The Secret Impeachment Process
One of our most serious and solemn duties as citizens of the United States is electing a President. Overturning an election by removing a duly elected President from office should be equally solemn and serious. Yet, we have seen repeated attempts to impeach President Trump thrown around since before he even took office.
Before President Trump stepped foot in the Oval Office, five Democratic Senators had already introduced a bill threatening impeachment if he did not divert his assets and use a blind trust – which he had already promised and did so when assuming office.
Not yet four months into President Trump’s term, the first Member of Congress, Rep. Al Green (D-TX) called for the President’s impeachment on the House floor. In July 2017, the first articles of impeachment were introduced. Since then, more and more Democrats have called for his impeachment. In fact, 138 of them publicly supported impeachment before the call between President Trump and Ukraine President Volodymyr Zelensky.
In May 2017, the Democrats demanded a special council to oversee a federal investigation to find evidence of President Trump involvement with Russia in the 2016 election. Former FBI Director Robert Mueller was named as Special Counsel, and had the authority to prosecute any crimes uncovered during his investigation and was given wide authority to investigate any Russian election interference. Intelligence Committee Chairman Adam Schiff publicly stated Special Council Mueller had found the evidence they were looking for. After two years and $32 million, Special Council Mueller submitted his report with no evidence of any such collusion.
In September, when Speaker Pelosi announced she would pursue an impeachment inquiry, she took steps to close the process as much as possible. For such drastic action as removing a sitting President, one would hope the process would be as transparent as possible. After the Trump-Zelensky call, Chairman Schiff attempted to mislead the American people by providing a fabricated account of the President’s conversation. I cosponsored a resolution to censure him for lying in committee, which was defeated by Democrats on a party-line vote. Behind closed doors, Chairman Schiff has conducted secret hearings, barring 75 percent of Members of Congress from attending. To make things worse, Chairman Schiff has been selectively leaking testimony to fit his narrative.

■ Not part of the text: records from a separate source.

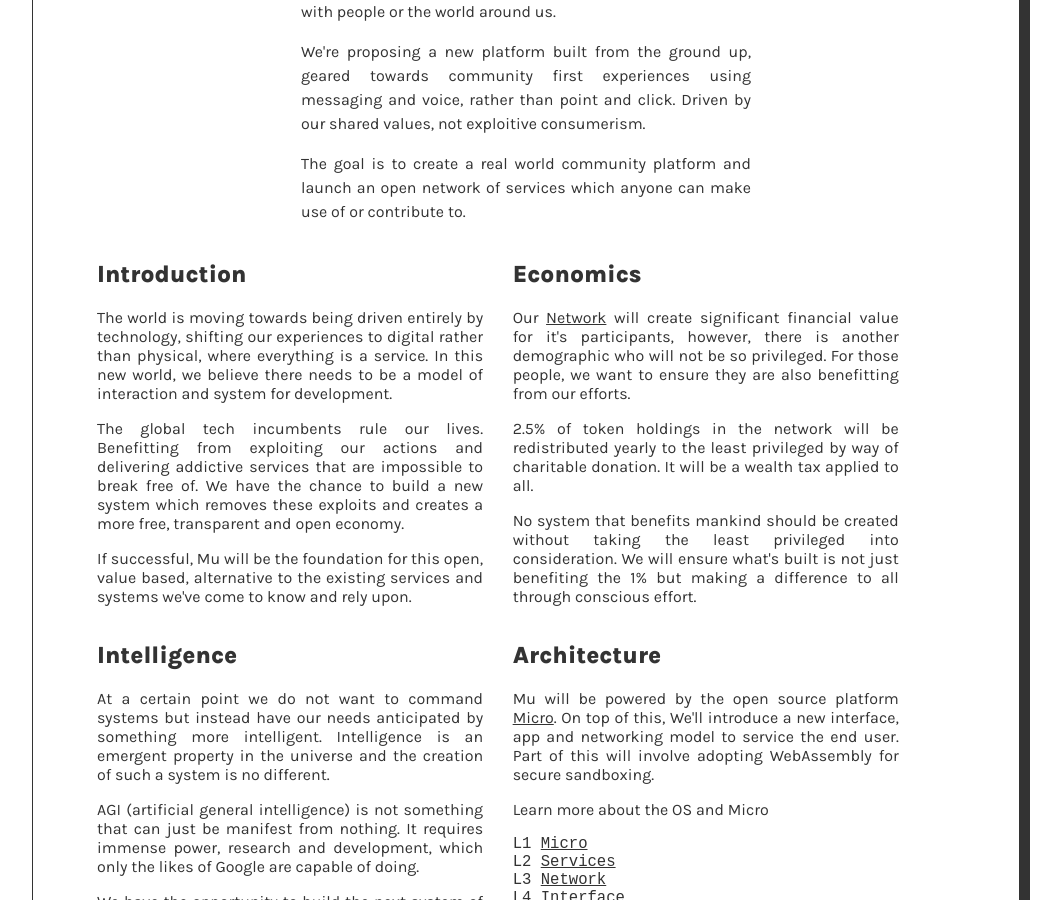
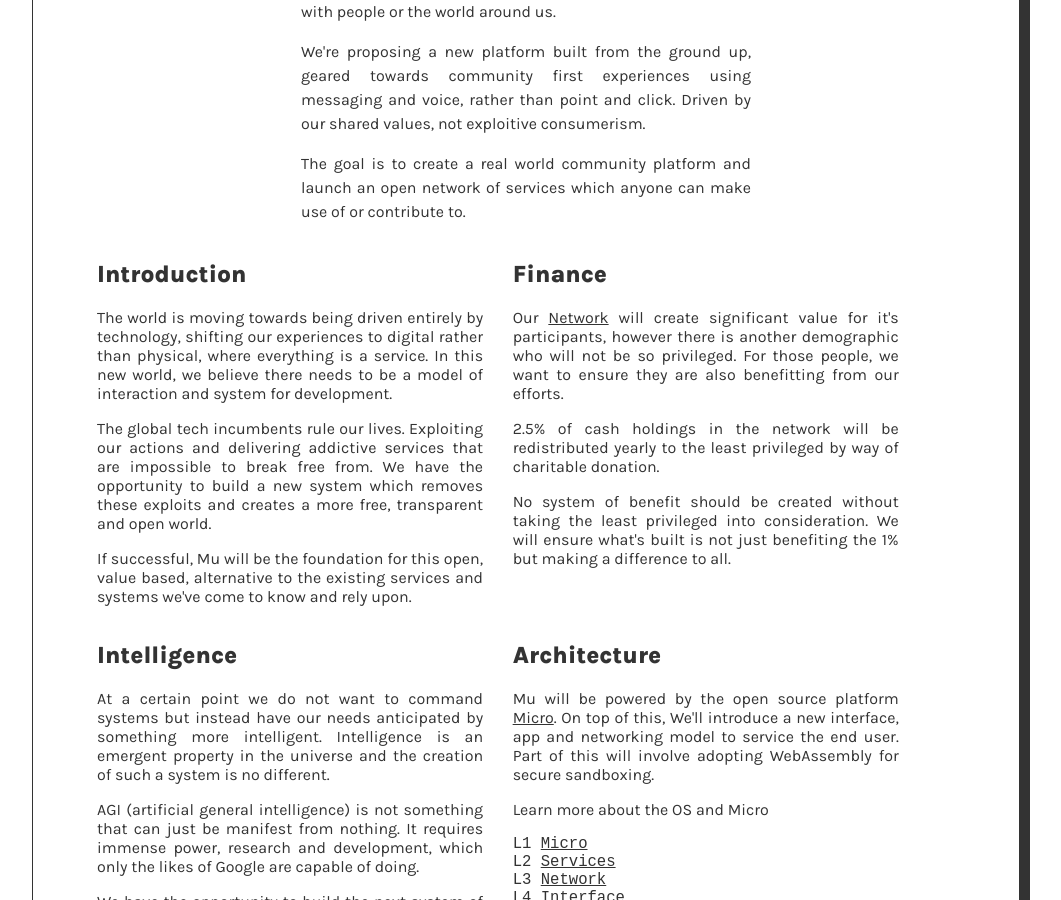
Before and after one commit to muxyz/website, a Jekyll site: the page built from paper.md, in a window 1280 px wide and 900 px high, scrolled down 448 px. Shown: the whole window, without its empty margins (114-1175 px from the left). Built offline with Jekyll 4.4.1, drawn with Linux system fonts in a browser that asks for light colours.

Commit message:
Update paper.md

```diff
--- a/paper.md
+++ b/paper.md
@@ -33,8 +33,10 @@
 </p>
 <p>
 The global tech incumbents rule our lives.
-Benefitting from exploiting our actions and delivering addictive services that are impossible to break free of. We have the chance to
-build a new system which removes these exploits and creates a more free, transparent and open economy.
+Exploiting our actions and delivering addictive services that are impossible to break free from.
+We
+have the opportunity to
+build a new system which removes these exploits and creates a more free, transparent and open world.
 </p>
 <p>
 If successful, Mu will be the foundation for this open, value based, alternative to the existing services and systems
@@ -43,21 +45,20 @@
 </div>
 
 <div id="blurb">
-<h2>Economics</h2>
+<h2>Finance</h2>
 
 <p>
-Our <a href="/network">Network</a> will create significant financial value for it's participants, however, there is another
+Our <a href="/network">Network</a> will create significant value for it's participants, however there is another
 demographic who will not be so privileged. For those people, we want to ensure they are also benefitting from our efforts.
 </p>
 
 <p>
-2.5% of token holdings in the network will be redistributed yearly to the least privileged by way of charitable donation.
-It will be a wealth tax applied to all.
+2.5% of cash holdings in the network will be redistributed yearly to the least privileged by way of charitable donation.
 </p>
 
 <p>
-No system that benefits mankind should be created without taking the least privileged into consideration. We will ensure what's
-built is not just benefiting the 1% but making a difference to all through conscious effort.
+No system of benefit should be created without taking the least privileged into consideration. We will ensure what's
+built is not just benefiting the 1% but making a difference to all.
 </p>
 </div>
 
```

After over a month of refusing to have a House vote on rules for the impeachment inquiry, Speaker Pelosi finally set up a formal vote, but her resolution falls short of past House precedent. According to the resolution, the Republican minority is constrained for time in questioning witnesses and does not have the right to call witnesses to testify. In an attempt to cement Schiff’s narrative, the White House is not allowed to participate until after two rounds of hearings. The Democrat majority passed this flawed resolution on a party line vote. I voted against it and am severely disappointed in Speaker Pelosi and Chairman Schiff.
Our system of government guarantees due process, but Speaker Pelosi has already made her verdict. Many people disagreed strongly with President Obama, though this was never reason enough to overturn his election. Attempting to remove a President without regard for fairness or due process sets a terrible precedent for the future of our country.